Robert Möritz, a local politician from the eastern German state of Saxony-Anhalt, surprisingly announced his resignation from Chancellor Angela Merkel’s Christian Democratic Union (CDU) on Friday, saying he wanted “to shield the party from further harm” and calm the political uproar. It recently emerged that Möritz had ties to Germany’s right-wing extremist milieu, and has a symbol tattooed on his arm associated with neo-Nazism. Möritz said his resignation was about sending a signal, and that “sometimes, life is about focusing on one’s true priorities.” He added that he nevertheless fully subscribes to the conservative CDU’s values.
News of Möritz’ links to Germany’s far-right milieu had brought Saxony-Anhalt’s government — a coalition between the CDU, center-left Social Democrats and environmentalist Greens — to the verge of collapse. On Thursday, the state’s CDU issued an ultimatum to Möritz, demanding that he distance himself from the far-right or face repercussions.
Will the CDU work with the far right?

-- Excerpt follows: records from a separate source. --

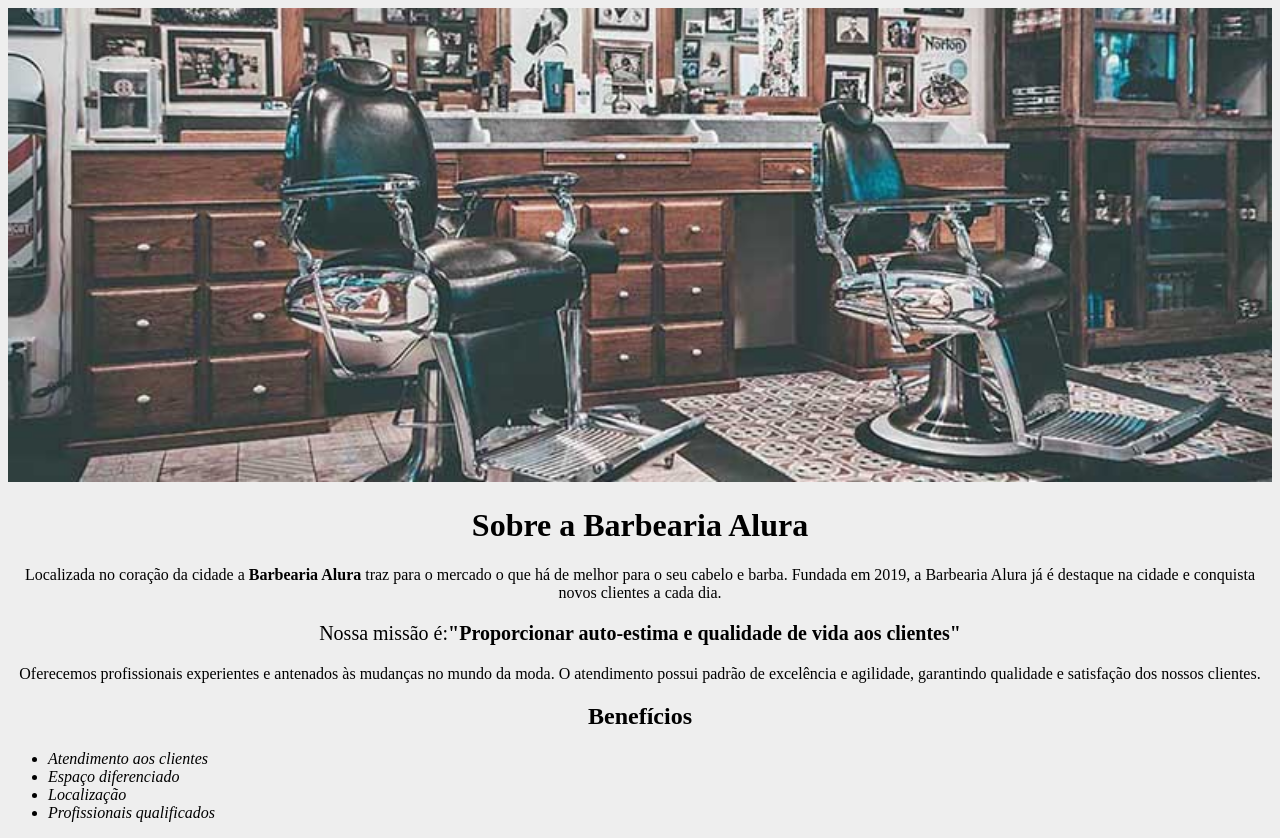
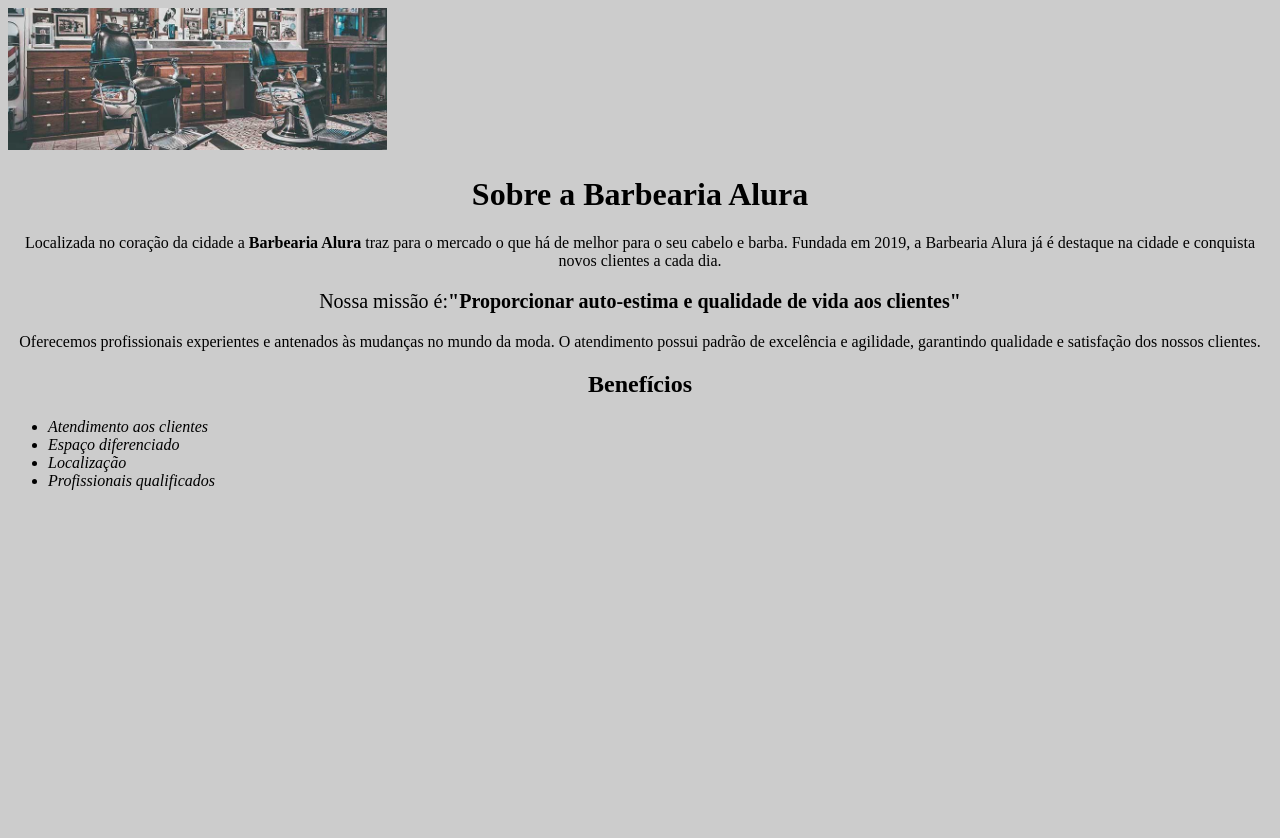
Before and after one commit to luzialfeu/paginaweb, a plain HTML site: page index.html in a window 1280 px wide. After the commit the page ends 800 px from the top, so only its background shows below. Drawn offline with Linux system fonts and the light colour scheme.

Commit message:
Update style.css

```diff
--- a/style.css
+++ b/style.css
@@ -1,9 +1,9 @@
 body{
 
-    background: #EEEEEE;
+    background: #CCCCCC;
 }
     #banner {
-        width: 100%;
+        width: 30%;
 }
 
 p {
```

The scandal surrounding Möritz, and what it means for politics in Saxony-Anhalt today, made national headlines. This is partially due to the state’s political history: Between 1994 and 2002, a Social Democrat-led minority government was in power in Saxony-Anhalt with tacit backing from the Party of Democratic Socialism, the legal successor to the party that had ruled East Germany. This arrangement became known as the Magdeburg model — named after Saxony-Anhalt’s capital.
Today, the state’s coalition government is led by the CDU. There is speculation that some figures within the CDU are considering taking inspiration from the Magdeburg model and teaming up with the far-right Alternative for Germany (AfD). Saxony-Anhalt’s current three-party coalition, after all, has had critics within the CDU ever since it was established back in 2016. Certain party members have repeatedly signaled their disdain for the Greens, in particular, and flirted with the AfD. While the CDU has ruled out any cooperation with the far-right at the national level, this did not deter leading Christian Democrats in Saxony-Anhalt from publishing a paper this summer calling for the party to open up to the AfD. Influential CDU politicians on the local level have expressed support for this model, and have insisted that an informal cooperation with the AfD should not be ruled out. Saxony-Anhalt’s AfD, in turn, is aiming to transform itself into a viable coalition partner.
Crisis meeting and ultimatum
Holger Stahlknecht, who heads the CDU in Saxony-Anhalt and for years has served as the state’s interior minister, rejects accusations that his party is drifting towards the far right. At a press conference, he insisted that Saxony-Anhalt’s CDU was “centrist.” He did, however, warn that if his party did not integrate its more conservative faction, it would switch allegiance and “join the AfD.” He also said the party must appeal to voters who support the AfD. The far-right party currently controls over 20% of the seats in Saxony-Anhalt’s state parliament, and is similarly strong across Germany’s other eastern states.
Stahlknecht’s press conference had been preceded by an emergency CDU meeting to address the Möritz scandal. The Greens had pressured the CDU to take action. The party had initially said it wanted to give Möritz “a second chance.” State Premier Rainer Haseloff attended the meeting as well, underscoring the severity of the crisis.
It was agreed that Möritz would be asked to distance himself from his past and publicly subscribe to the CDU’s core values at the party leadership’s next crisis meeting on December 28. Stahlknecht said that as a “minimum requirement” he would also have been expected to remove his controversial tattoo by then. The idea was to then decide on whether or not to launch proceedings to remove Möritz from the party — though local CDU figures were divided on the issue.
National party leadership keeps its distance
Such proceedings are complicated and take a long time to conclude. Germany’s political party laws make it easy for individuals to join but not be removed from parties. The national CDU branch deliberately refrained from getting drawn into the affair, with party leader Annegret Kramp-Karrenbauer insisting it falls within the remit of Saxony-Anhalt’s CDU alone.
However, the CDU’s national branch clarified that a candidate may only be removed if he or she is “a member of a competing party or political organization” and that local decision-makers alone can give the go-ahead for such formal proceedings, which rely on internal courts that allow individuals to contest their decision. The CDU also said an individual’s removal hinges on whether that person’s conduct “harmed” the party. No official figures on these proceedings exist, according to the CDU. But given Möritz’ resignation from the party on Friday, there is no longer a need for such a formal procedure.